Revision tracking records
——

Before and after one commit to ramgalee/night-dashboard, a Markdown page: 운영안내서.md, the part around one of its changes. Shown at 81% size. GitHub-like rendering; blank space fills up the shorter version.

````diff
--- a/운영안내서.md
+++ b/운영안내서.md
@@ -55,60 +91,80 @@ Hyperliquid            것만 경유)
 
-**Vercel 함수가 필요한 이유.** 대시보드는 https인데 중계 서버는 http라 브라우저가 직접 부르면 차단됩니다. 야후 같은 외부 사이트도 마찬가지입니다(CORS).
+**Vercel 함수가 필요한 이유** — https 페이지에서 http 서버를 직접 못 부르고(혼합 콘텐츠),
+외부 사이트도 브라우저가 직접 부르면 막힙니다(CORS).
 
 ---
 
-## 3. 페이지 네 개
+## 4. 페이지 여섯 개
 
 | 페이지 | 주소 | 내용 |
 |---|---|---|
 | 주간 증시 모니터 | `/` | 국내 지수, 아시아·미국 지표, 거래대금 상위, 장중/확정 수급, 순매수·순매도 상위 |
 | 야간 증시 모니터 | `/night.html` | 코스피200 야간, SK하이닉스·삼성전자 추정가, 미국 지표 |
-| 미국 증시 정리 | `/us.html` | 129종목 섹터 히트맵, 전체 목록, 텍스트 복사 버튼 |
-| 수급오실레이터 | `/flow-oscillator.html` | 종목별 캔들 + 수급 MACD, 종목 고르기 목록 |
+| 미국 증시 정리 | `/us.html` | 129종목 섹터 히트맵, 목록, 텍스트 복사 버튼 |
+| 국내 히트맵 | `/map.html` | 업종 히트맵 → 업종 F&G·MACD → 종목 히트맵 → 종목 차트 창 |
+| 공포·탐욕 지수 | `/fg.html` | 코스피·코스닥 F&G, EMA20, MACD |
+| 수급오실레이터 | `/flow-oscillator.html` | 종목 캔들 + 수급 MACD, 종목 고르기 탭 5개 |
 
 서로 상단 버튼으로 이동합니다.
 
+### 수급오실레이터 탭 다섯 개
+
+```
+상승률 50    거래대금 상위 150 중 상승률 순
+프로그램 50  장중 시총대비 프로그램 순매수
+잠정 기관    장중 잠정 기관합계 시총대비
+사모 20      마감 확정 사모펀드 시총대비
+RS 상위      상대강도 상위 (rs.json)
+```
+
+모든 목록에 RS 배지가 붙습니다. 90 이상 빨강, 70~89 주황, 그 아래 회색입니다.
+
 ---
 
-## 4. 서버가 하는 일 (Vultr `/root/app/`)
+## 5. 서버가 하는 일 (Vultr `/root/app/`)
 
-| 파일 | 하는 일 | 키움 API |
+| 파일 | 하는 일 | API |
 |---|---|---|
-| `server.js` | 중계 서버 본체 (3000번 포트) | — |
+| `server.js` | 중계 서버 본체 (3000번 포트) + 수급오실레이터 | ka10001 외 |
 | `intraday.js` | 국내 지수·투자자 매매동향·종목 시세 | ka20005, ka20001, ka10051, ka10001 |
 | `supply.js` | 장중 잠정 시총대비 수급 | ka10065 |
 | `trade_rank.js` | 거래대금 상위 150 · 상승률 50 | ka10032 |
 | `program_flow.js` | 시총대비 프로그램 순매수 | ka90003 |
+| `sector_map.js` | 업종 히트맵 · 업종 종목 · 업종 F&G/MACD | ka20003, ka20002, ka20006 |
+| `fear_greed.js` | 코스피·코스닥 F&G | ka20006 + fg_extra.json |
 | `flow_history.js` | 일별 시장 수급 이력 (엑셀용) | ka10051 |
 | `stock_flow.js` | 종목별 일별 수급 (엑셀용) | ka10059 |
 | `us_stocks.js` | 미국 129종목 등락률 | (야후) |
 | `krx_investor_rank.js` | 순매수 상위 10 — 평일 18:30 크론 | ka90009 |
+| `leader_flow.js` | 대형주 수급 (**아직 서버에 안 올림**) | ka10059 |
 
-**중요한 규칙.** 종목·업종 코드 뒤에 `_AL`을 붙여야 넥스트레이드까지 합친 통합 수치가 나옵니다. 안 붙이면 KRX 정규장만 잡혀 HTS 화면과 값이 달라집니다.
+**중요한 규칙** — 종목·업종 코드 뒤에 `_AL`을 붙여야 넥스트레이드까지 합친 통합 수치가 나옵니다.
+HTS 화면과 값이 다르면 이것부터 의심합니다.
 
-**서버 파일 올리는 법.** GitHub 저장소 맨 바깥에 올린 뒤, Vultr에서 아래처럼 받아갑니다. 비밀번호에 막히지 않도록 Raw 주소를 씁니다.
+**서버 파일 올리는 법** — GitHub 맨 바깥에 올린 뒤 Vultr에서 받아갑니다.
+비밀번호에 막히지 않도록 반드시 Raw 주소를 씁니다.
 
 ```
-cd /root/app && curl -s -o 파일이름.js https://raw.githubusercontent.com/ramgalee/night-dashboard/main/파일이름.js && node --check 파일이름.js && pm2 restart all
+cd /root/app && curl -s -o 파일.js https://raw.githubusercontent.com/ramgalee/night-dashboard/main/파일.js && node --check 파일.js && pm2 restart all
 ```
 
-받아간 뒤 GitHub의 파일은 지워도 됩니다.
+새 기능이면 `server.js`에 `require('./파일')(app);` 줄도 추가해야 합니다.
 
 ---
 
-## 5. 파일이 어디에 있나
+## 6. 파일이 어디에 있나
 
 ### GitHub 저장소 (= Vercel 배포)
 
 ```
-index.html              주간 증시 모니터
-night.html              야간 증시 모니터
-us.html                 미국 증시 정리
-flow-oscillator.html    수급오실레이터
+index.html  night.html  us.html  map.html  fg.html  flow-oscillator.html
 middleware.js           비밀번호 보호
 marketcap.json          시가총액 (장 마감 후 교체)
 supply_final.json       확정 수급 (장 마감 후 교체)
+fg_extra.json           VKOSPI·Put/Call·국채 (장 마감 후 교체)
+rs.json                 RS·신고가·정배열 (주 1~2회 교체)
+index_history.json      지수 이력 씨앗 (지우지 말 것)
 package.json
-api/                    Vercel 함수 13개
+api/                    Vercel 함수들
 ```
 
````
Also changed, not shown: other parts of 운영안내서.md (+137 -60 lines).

——

PROBLEM TO WORK ON: Collect the complete line wherever the string "수급오실레이터" appears in the records.

ANSWER SPACE:
-| 수급오실레이터 | `/flow-oscillator.html` | 종목별 캔들 + 수급 MACD, 종목 고르기 목록 |
+| 수급오실레이터 | `/flow-oscillator.html` | 종목 캔들 + 수급 MACD, 종목 고르기 탭 5개 |
+### 수급오실레이터 탭 다섯 개
+| `server.js` | 중계 서버 본체 (3000번 포트) + 수급오실레이터 | ka10001 외 |
-flow-oscillator.html    수급오실레이터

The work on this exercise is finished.